After the last 20 years of expansion of the dairy industry where production, growth and capital gain were the major drivers, we are entering a period of emphasis on positive cash flows rather than capital gains.

The shift is changing the real estate market, with land prices stagnant and falling, and with lack of capital gains the market is refocusing on the productive yield of a farm – including how much debt can be serviced by that business.

Anne Lee takes a deep dive with author Emma Higgins into the recent Rabobank report called Staying Afloat but drifting backwards. We also canvas the opinions of real estate industry players who think the Rabo report was a bit pessimistic suggesting a 10-20% decline in farm values (p28). But they flag the need for vendors to understand the shift to yield as a mechanism for valuing land and the requirement to adjust expectations away from previous prices in order for a sale to complete.

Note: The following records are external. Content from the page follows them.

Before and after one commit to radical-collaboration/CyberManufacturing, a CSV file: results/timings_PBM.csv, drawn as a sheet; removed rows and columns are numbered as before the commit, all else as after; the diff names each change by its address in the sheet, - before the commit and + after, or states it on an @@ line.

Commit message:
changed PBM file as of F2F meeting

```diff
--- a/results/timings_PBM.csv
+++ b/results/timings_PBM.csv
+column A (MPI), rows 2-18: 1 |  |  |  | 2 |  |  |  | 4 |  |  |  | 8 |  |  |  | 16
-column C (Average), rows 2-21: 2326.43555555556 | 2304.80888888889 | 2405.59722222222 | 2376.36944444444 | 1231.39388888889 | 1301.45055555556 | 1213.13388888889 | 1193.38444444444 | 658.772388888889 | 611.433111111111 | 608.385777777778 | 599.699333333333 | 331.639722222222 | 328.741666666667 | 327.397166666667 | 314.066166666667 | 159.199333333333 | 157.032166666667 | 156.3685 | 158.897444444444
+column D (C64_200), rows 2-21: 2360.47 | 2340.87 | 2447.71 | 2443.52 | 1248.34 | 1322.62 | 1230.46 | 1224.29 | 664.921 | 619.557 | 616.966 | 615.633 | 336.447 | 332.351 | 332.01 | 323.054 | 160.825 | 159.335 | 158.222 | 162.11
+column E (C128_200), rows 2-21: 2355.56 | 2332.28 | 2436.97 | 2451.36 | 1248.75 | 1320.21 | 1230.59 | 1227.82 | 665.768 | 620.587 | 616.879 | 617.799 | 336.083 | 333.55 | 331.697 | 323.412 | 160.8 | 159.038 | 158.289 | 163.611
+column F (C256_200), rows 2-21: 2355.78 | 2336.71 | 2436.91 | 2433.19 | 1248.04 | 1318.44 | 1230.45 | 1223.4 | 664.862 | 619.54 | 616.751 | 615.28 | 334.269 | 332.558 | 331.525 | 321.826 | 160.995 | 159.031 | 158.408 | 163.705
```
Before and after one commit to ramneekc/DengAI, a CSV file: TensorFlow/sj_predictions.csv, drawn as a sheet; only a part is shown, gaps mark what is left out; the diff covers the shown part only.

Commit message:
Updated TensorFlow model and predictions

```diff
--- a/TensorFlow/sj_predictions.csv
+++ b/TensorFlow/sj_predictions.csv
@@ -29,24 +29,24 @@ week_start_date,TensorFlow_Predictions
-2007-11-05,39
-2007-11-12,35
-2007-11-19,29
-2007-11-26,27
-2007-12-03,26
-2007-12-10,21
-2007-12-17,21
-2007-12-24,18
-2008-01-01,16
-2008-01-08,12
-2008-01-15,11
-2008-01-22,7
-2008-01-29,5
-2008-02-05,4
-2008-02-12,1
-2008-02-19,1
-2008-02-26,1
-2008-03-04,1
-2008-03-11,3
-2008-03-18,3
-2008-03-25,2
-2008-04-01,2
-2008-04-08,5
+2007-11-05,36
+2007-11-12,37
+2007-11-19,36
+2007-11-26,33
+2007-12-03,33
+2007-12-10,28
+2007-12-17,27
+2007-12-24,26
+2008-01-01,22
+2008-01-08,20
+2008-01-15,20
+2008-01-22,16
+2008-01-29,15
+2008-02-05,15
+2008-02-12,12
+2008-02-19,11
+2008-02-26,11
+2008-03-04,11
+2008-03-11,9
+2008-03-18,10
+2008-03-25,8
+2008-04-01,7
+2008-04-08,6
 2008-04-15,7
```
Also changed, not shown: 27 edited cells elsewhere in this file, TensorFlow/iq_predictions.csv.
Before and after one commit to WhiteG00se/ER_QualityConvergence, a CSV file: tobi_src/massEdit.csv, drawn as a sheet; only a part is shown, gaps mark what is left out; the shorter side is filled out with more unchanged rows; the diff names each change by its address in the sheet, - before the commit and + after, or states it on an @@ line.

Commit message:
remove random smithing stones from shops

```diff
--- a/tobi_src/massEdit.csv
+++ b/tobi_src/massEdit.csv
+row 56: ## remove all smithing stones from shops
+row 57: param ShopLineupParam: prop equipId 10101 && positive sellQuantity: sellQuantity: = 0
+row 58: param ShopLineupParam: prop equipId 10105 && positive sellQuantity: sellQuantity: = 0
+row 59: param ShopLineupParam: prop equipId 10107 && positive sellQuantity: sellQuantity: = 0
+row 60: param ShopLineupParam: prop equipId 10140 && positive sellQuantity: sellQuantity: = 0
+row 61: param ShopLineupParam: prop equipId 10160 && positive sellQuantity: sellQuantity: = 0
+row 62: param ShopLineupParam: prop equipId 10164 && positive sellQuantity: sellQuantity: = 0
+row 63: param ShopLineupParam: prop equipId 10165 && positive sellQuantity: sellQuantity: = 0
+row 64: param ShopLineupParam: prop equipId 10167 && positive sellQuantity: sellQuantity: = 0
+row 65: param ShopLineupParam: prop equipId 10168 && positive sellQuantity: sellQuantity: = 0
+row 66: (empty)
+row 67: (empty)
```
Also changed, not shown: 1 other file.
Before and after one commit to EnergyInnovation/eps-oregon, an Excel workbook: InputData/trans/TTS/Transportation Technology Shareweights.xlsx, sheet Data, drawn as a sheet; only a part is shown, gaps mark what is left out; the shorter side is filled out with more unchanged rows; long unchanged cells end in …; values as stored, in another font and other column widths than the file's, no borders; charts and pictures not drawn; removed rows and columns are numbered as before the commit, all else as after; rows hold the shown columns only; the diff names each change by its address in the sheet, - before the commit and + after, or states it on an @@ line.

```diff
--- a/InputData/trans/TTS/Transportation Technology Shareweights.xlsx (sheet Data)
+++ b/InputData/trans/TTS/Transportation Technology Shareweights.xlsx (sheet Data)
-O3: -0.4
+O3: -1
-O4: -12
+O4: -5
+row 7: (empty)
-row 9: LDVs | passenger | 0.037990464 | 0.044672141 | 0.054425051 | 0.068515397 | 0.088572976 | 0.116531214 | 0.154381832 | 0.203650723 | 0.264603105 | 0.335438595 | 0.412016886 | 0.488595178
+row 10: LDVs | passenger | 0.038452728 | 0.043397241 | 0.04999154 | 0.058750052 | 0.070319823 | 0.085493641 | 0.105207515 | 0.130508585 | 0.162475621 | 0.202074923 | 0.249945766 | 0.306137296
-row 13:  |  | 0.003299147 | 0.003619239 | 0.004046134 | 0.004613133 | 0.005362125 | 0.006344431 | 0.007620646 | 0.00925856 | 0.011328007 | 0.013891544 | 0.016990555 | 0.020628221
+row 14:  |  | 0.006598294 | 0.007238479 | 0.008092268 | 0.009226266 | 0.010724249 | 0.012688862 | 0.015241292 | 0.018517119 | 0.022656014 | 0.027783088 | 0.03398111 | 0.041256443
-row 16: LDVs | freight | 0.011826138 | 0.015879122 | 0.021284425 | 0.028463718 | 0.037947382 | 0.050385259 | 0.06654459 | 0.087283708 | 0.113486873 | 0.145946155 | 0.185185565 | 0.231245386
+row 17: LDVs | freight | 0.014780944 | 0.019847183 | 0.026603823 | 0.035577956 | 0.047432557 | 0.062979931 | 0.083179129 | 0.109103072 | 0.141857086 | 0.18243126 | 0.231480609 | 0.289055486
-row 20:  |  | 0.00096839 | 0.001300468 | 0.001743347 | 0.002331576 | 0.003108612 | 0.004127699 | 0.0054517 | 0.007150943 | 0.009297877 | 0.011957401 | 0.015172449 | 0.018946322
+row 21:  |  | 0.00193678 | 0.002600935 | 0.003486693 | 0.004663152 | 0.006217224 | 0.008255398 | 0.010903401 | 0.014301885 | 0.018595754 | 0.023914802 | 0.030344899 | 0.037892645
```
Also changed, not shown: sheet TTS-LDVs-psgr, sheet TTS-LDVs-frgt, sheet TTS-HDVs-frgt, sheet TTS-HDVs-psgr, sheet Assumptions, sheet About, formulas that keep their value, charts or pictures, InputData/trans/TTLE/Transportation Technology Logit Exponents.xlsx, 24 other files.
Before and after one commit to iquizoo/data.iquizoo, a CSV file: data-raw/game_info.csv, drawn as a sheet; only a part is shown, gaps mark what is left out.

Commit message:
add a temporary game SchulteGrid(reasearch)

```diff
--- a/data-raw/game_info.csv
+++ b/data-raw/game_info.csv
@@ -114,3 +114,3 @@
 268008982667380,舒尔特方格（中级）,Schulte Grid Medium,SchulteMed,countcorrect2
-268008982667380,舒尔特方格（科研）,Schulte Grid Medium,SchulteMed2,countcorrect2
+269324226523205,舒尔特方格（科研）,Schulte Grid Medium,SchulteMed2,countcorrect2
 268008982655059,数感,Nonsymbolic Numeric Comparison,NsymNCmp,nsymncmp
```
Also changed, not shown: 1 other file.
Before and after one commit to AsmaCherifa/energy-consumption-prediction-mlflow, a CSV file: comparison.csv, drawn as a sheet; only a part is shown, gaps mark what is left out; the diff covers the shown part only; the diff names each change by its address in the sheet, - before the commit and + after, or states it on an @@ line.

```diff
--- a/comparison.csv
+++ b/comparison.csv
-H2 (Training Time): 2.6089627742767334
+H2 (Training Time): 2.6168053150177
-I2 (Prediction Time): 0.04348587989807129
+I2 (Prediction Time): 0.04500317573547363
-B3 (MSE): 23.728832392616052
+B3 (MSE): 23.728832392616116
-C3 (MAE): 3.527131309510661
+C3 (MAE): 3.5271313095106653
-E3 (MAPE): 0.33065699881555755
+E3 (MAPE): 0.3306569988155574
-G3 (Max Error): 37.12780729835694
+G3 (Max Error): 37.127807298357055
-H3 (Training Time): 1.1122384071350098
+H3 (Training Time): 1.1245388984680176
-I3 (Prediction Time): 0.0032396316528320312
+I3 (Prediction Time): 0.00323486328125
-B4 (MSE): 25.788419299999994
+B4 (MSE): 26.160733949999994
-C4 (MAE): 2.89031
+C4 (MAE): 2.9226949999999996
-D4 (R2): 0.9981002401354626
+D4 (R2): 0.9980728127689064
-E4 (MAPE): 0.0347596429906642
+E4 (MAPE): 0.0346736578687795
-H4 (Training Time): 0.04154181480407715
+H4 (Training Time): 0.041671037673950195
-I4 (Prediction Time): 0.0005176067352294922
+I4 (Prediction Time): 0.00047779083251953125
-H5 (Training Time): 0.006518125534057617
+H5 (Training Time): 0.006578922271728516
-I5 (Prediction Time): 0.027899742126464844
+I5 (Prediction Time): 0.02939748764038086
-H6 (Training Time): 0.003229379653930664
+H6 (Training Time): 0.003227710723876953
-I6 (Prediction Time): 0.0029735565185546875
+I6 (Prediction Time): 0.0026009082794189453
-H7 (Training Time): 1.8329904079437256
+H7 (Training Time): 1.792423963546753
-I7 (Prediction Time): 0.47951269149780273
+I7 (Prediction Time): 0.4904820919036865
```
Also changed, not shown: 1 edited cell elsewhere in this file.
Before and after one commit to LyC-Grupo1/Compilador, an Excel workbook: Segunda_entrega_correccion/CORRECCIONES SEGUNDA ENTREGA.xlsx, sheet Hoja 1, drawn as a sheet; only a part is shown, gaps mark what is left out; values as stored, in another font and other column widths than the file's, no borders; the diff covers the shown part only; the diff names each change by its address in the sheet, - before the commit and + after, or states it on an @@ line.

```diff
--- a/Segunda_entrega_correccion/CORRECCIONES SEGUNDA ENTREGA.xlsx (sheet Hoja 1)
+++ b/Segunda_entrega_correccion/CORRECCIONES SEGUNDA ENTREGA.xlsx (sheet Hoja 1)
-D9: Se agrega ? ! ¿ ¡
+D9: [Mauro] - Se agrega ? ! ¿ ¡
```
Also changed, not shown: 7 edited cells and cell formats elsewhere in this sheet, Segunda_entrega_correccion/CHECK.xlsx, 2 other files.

Part of the shift is the move to selecting more efficient animals – not production for production’s sake, which often leads to higher costs, but more production from more efficient cows, operating at a lower running cost.

LIC general manager NZ markets Malcolm Ellis told Anne Lee culling on production did not tell the whole story, but that culling on PW was a much more valuable tool as PW accounts for production but includes efficiency, liveweight and the age of the cow (p49).

The breeding companies are all getting together to work on NZAEL 2.0 which will include better recognition of trait difference between breeds and removal of the effect of inbreeding on breeding values. Stage 3.0 will include genomic data, which will be a great step forward for NZ farmers (p50).

Efficiency and sustainability were major reasons Andrew Hoggard has embraced electric bikes for his staff to ride onfarm (p26) and efficiency of water use also encouraged Jonathon and Linda Sievwright to install green wash in their new dairy shed. They are using less than half the typical clean water use for shed and yard washdown on their Manawatu farm by recycling their greenwater on to the dairy yard (p54).

It’s a world-wide movement – efficiency, sustainability, using less, trying to make the earth’s resources go further. Join the movement.

Our dairy farmers’ tour to Ireland in June is all about seeing Irish farmers in action around their efficiency in and focus on pasture use. Get aboard now if you want to come and check it out (p61).

Jackie Harrigan